Nuclear bombs. That's the go-to answer for incoming space objects like asteroids and comets, as far as Hollywood is concerned.

source:upi

Movies like Deep Impact and Armageddon rely on nukes, delivered by stars like Bruce Willis, to save the world and deliver the drama.

source:upi

But planetary defense experts say in reality, if astronomers spotted a dangerous incoming space rock, the safest and best answer might be something more subtle

source:upi

That's just what NASA did on Monday evening, when a spacecraft headed straight into an asteroid, obliterating itself.

source:mLIVE

In images streamed as the impact neared, the egg-shaped asteroid, called Dimorphos, grew in size from a blip on screen to have its full rocky surface

source:mLIVE

Events transpired exactly as engineers had planned, they said, with nothing going wrong. "As far as we can tell our first planetary defense test was a success," said Elena Adams

source:mLIVE

The impact was the culmination of NASA's Double Asteroid Redirection Test (DART), a 7-year and more than $300 million effort which launched a space vehicle in November of 2021

source:mLIVE

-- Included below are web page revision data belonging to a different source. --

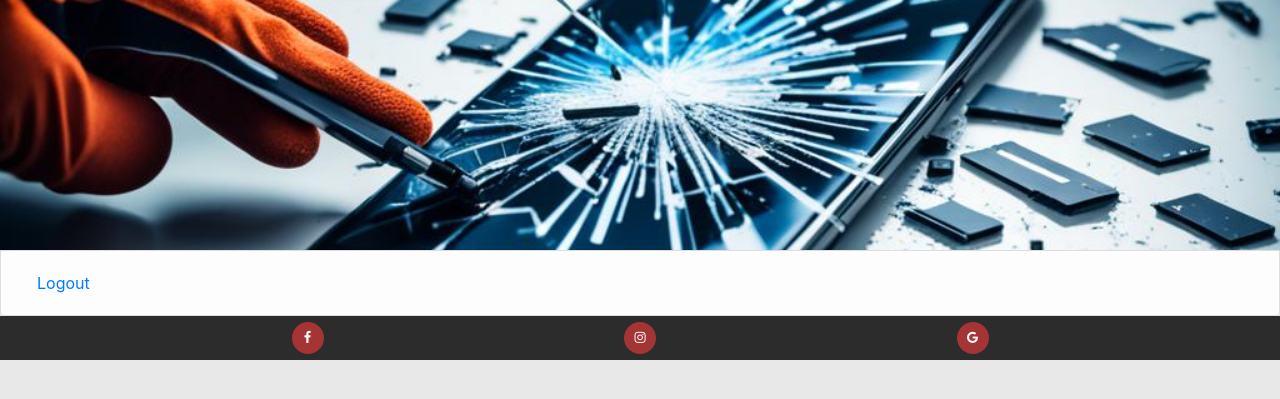
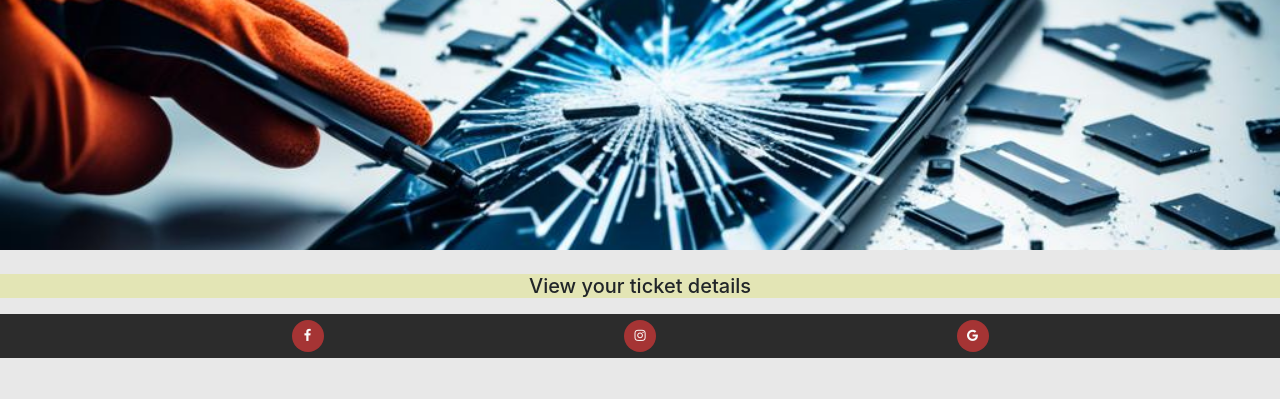
Before and after one commit to JSaprah/Smart-Tech-Repair, a Django app: page /ticket_details/ in a window 1280 px wide. Shown: the part 76-475 px from the top of the page. Run offline with Django 4.2, Linux system fonts and the light colour scheme; the visitor is signed in with stand-in values (Sample User, id 1); data that the repository does not hold is empty; some libraries are stand-ins or nearby versions.

Commit message:
Add view for viewing created records

```diff
--- a/book_repair/models.py
+++ b/book_repair/models.py
@@ -36,16 +36,15 @@ class Customer(models.Model):
 class Phonemodel(models.Model):
     manufacturer = models.CharField(max_length=50, choices=MANUFACTURER)
     series = models.CharField(max_length=50)
-    make = models.CharField(max_length=100, blank=True)
 
     def __str__(self):
-        return f"{self.manufacturer} {self.series} {self.make}"
+        return f"{self.manufacturer} {self.series}"
 
 
 class Service(models.Model):
     phonemodel = models.ForeignKey(Phonemodel, on_delete=models.CASCADE)
     part = models.CharField(max_length=50, choices=PART)
-    price = models.DecimalField(max_digits=10, decimal_places=2, blank=True, null=True)
+    price = models.DecimalField(max_digits=10, decimal_places=2, default=50)
 
     def __str__(self):
         return f"{self.part}"
@@ -60,6 +59,7 @@ class Ticket(models.Model):
     created_on = models.DateTimeField(auto_now_add=True)
     imei = models.CharField(max_length=15, unique=True)
     issue_description = models.TextField()
+    created_by = models.ForeignKey(User, on_delete=models.CASCADE)
 
     def __str__(self):
         return f"{self.phonemodel} {self.broken_part} for {self.customer}"
--- a/book_repair/templates/book_repair/login.html
+++ b/book_repair/templates/book_repair/login.html
@@ -3,6 +3,7 @@
 {% block content %}
 
 {% if user.is_authenticated %}
+<p>Test</p>
 
     <li class="list-group-item list-group-item-light">
         <a class="nav-link {% if request.path == logout_url %}active{% endif %}" aria-current="page"
--- a/book_repair/templates/book_repair/ticket_details.html
+++ b/book_repair/templates/book_repair/ticket_details.html
@@ -5,18 +5,15 @@
 {% block content %}
 
 <h5 class="text-center mt-4 subtitle">View your ticket details</h5>
-    {% if user.is_authenticated %}
 
-    {% else %}
-    <p>Log in to request a repair</p>
-    <li class="list-group-item list-group-item-light">
-        <a class="nav-link {% if request.path == signup_url %}active{% endif %}" aria-current="page"
-            href="{% url 'account_signup' %}">Register</a>
+
+<ul>
+    {% for ticket in tickets %}
+    <li>
+        {{ ticket.phonemodel }}
+        {{ ticket.imei }}
     </li>
-    <li class="list-group-item list-group-item-light">
-        <a class="nav-link {% if request.path == login_url %}active{% endif %}" aria-current="page"
-            href="{% url 'account_login' %}">Login</a>
-    </li>
-    {% endif %}
+    {% endfor %}
+</ul>
 
-    {% endblock content %}
+{% endblock content %}
--- a/book_repair/urls.py
+++ b/book_repair/urls.py
@@ -5,7 +5,7 @@ from django.urls import path
 urlpatterns = [
     path('booking/', views.phones_list, name='booking'),
     path('booking/<int:id>/', views.create_ticket, name='create_ticket'),
-    path('ticket_details/', views.login, name='ticket_details'),
+    path('ticket_details/', views.ticket_details, name='ticket_details'),
     path('login/', views.login, name='login'),
     path('', views.home, name='home'),
 ]
--- a/book_repair/views.py
+++ b/book_repair/views.py
@@ -4,6 +4,7 @@ from django.shortcuts import render, get_object_or_404
 from .models import Customer, Phonemodel, Service, Ticket
 from django.contrib import messages
 from .forms import CustomerForm, PartForm, TicketForm
+from django.contrib.auth.decorators import login_required
 
 
 # Create your views here.
@@ -13,14 +14,16 @@ def home(request):
     return render(request, "book_repair/index.html")
 
 
+# Ticket details page
+@login_required
+def ticket_details(request):
+    tickets = Ticket.objects.filter(created_by=request.user)
+    return render(request, "book_repair/ticket_details.html", {'tickets': tickets})
+
+
 # Login page
 def login(request):
     return render(request, "book_repair/login.html")
-
-
-# Ticket details page
-def ticket_details(request):
-    return render(request, "book_repair/ticket_details")
 
 
 # Phone model
@@ -29,7 +32,7 @@ def phones_list(request):
     search_phone = request.GET.get('query', '')
     if search_phone:
         phones = Phonemodel.objects.filter(
-            manufacturer__icontains=search_phone,
+            series__icontains=search_phone,
             )
     else:
         phones = phones = Phonemodel.objects.all()
```
Also changed, not shown: book_repair/migrations/0009_remove_phonemodel_make_ticket_created_by_and_more.py (added), book_repair/migrations/0010_alter_service_price.py (added).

She says the collision is just a nudge that's similar to "running a golf cart into the Great Pyramid."

source:mLIVE